Problem statement:
Each line of the records is to be copied verbatim.

Data for analysis:
============================================================

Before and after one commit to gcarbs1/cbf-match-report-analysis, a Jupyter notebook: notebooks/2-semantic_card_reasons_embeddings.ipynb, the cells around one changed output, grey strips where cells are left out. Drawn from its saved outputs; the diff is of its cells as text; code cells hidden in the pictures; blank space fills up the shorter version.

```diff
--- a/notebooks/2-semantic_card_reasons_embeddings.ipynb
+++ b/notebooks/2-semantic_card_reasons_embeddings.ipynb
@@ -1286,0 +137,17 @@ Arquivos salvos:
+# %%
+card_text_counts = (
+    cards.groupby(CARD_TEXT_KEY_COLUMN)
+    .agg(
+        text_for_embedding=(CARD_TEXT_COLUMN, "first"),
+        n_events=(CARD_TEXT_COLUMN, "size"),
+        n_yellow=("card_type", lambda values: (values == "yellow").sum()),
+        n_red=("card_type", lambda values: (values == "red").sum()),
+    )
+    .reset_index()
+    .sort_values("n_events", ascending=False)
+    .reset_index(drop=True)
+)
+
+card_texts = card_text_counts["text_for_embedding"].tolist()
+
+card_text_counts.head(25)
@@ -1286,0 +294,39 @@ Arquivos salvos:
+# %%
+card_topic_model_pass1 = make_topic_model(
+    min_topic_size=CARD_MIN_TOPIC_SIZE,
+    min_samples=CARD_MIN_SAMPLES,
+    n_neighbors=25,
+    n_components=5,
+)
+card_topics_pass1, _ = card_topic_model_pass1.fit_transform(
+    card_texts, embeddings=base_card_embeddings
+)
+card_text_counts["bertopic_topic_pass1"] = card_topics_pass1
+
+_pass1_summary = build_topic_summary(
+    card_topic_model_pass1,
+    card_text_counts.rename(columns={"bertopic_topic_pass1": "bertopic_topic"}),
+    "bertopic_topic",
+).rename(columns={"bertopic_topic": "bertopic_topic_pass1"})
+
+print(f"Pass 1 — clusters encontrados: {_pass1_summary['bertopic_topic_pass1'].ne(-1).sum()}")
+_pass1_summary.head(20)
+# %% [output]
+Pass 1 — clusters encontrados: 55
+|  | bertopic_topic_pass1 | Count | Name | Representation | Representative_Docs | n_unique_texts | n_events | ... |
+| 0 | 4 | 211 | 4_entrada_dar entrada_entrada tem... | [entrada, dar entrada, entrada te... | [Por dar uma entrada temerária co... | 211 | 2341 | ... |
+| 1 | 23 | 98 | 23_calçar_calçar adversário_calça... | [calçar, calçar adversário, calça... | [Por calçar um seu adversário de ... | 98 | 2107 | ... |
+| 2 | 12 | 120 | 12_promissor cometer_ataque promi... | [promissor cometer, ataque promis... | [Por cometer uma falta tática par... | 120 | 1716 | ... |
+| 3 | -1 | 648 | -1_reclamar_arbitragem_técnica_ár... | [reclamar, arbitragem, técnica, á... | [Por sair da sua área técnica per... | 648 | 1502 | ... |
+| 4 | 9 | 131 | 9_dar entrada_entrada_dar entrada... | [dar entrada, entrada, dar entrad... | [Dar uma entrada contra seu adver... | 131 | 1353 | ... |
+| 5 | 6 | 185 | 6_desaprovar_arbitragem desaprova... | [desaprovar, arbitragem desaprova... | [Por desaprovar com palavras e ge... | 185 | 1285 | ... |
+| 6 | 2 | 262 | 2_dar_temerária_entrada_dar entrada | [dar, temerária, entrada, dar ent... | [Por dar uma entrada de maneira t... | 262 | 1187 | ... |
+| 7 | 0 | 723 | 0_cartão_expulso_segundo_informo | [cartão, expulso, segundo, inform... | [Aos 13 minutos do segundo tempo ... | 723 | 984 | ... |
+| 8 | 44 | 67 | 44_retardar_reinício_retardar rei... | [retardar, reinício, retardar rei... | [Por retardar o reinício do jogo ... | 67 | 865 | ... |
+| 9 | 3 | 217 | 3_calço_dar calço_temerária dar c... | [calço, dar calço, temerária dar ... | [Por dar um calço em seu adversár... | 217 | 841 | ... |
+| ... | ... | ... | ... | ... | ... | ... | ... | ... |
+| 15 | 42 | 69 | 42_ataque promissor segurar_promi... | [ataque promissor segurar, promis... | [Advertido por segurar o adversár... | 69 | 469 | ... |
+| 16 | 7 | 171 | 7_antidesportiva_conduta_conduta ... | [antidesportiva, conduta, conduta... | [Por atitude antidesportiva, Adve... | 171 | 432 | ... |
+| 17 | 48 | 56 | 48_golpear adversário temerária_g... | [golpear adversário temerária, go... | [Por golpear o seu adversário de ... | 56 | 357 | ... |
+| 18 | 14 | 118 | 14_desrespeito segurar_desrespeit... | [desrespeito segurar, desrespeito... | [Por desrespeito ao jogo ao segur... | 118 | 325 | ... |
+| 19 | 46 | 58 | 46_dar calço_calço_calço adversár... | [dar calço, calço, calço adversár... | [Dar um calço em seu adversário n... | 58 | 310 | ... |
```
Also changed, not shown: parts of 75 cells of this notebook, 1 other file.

============================================================

Solution for this task:
Before and after one commit to gcarbs1/cbf-match-report-analysis, a Jupyter notebook: notebooks/2-semantic_card_reasons_embeddings.ipynb, the cells around one changed output, grey strips where cells are left out. Drawn from its saved outputs; the diff is of its cells as text; code cells hidden in the pictures; blank space fills up the shorter version.

```diff
--- a/notebooks/2-semantic_card_reasons_embeddings.ipynb
+++ b/notebooks/2-semantic_card_reasons_embeddings.ipynb
@@ -1286,0 +137,17 @@ Arquivos salvos:
+# %%
+card_text_counts = (
+    cards.groupby(CARD_TEXT_KEY_COLUMN)
+    .agg(
+        text_for_embedding=(CARD_TEXT_COLUMN, "first"),
+        n_events=(CARD_TEXT_COLUMN, "size"),
+        n_yellow=("card_type", lambda values: (values == "yellow").sum()),
+        n_red=("card_type", lambda values: (values == "red").sum()),
+    )
+    .reset_index()
+    .sort_values("n_events", ascending=False)
+    .reset_index(drop=True)
+)
+
+card_texts = card_text_counts["text_for_embedding"].tolist()
+
+card_text_counts.head(25)
@@ -1286,0 +294,39 @@ Arquivos salvos:
+# %%
+card_topic_model_pass1 = make_topic_model(
+    min_topic_size=CARD_MIN_TOPIC_SIZE,
+    min_samples=CARD_MIN_SAMPLES,
+    n_neighbors=25,
+    n_components=5,
+)
+card_topics_pass1, _ = card_topic_model_pass1.fit_transform(
+    card_texts, embeddings=base_card_embeddings
+)
+card_text_counts["bertopic_topic_pass1"] = card_topics_pass1
+
+_pass1_summary = build_topic_summary(
+    card_topic_model_pass1,
+    card_text_counts.rename(columns={"bertopic_topic_pass1": "bertopic_topic"}),
+    "bertopic_topic",
+).rename(columns={"bertopic_topic": "bertopic_topic_pass1"})
+
+print(f"Pass 1 — clusters encontrados: {_pass1_summary['bertopic_topic_pass1'].ne(-1).sum()}")
+_pass1_summary.head(20)
+# %% [output]
+Pass 1 — clusters encontrados: 55
+|  | bertopic_topic_pass1 | Count | Name | Representation | Representative_Docs | n_unique_texts | n_events | ... |
+| 0 | 4 | 211 | 4_entrada_dar entrada_entrada tem... | [entrada, dar entrada, entrada te... | [Por dar uma entrada temerária co... | 211 | 2341 | ... |
+| 1 | 23 | 98 | 23_calçar_calçar adversário_calça... | [calçar, calçar adversário, calça... | [Por calçar um seu adversário de ... | 98 | 2107 | ... |
+| 2 | 12 | 120 | 12_promissor cometer_ataque promi... | [promissor cometer, ataque promis... | [Por cometer uma falta tática par... | 120 | 1716 | ... |
+| 3 | -1 | 648 | -1_reclamar_arbitragem_técnica_ár... | [reclamar, arbitragem, técnica, á... | [Por sair da sua área técnica per... | 648 | 1502 | ... |
+| 4 | 9 | 131 | 9_dar entrada_entrada_dar entrada... | [dar entrada, entrada, dar entrad... | [Dar uma entrada contra seu adver... | 131 | 1353 | ... |
+| 5 | 6 | 185 | 6_desaprovar_arbitragem desaprova... | [desaprovar, arbitragem desaprova... | [Por desaprovar com palavras e ge... | 185 | 1285 | ... |
+| 6 | 2 | 262 | 2_dar_temerária_entrada_dar entrada | [dar, temerária, entrada, dar ent... | [Por dar uma entrada de maneira t... | 262 | 1187 | ... |
+| 7 | 0 | 723 | 0_cartão_expulso_segundo_informo | [cartão, expulso, segundo, inform... | [Aos 13 minutos do segundo tempo ... | 723 | 984 | ... |
+| 8 | 44 | 67 | 44_retardar_reinício_retardar rei... | [retardar, reinício, retardar rei... | [Por retardar o reinício do jogo ... | 67 | 865 | ... |
+| 9 | 3 | 217 | 3_calço_dar calço_temerária dar c... | [calço, dar calço, temerária dar ... | [Por dar um calço em seu adversár... | 217 | 841 | ... |
+| ... | ... | ... | ... | ... | ... | ... | ... | ... |
+| 15 | 42 | 69 | 42_ataque promissor segurar_promi... | [ataque promissor segurar, promis... | [Advertido por segurar o adversár... | 69 | 469 | ... |
+| 16 | 7 | 171 | 7_antidesportiva_conduta_conduta ... | [antidesportiva, conduta, conduta... | [Por atitude antidesportiva, Adve... | 171 | 432 | ... |
+| 17 | 48 | 56 | 48_golpear adversário temerária_g... | [golpear adversário temerária, go... | [Por golpear o seu adversário de ... | 56 | 357 | ... |
+| 18 | 14 | 118 | 14_desrespeito segurar_desrespeit... | [desrespeito segurar, desrespeito... | [Por desrespeito ao jogo ao segur... | 118 | 325 | ... |
+| 19 | 46 | 58 | 46_dar calço_calço_calço adversár... | [dar calço, calço, calço adversár... | [Dar um calço em seu adversário n... | 58 | 310 | ... |
```
Also changed, not shown: parts of 75 cells of this notebook, 1 other file.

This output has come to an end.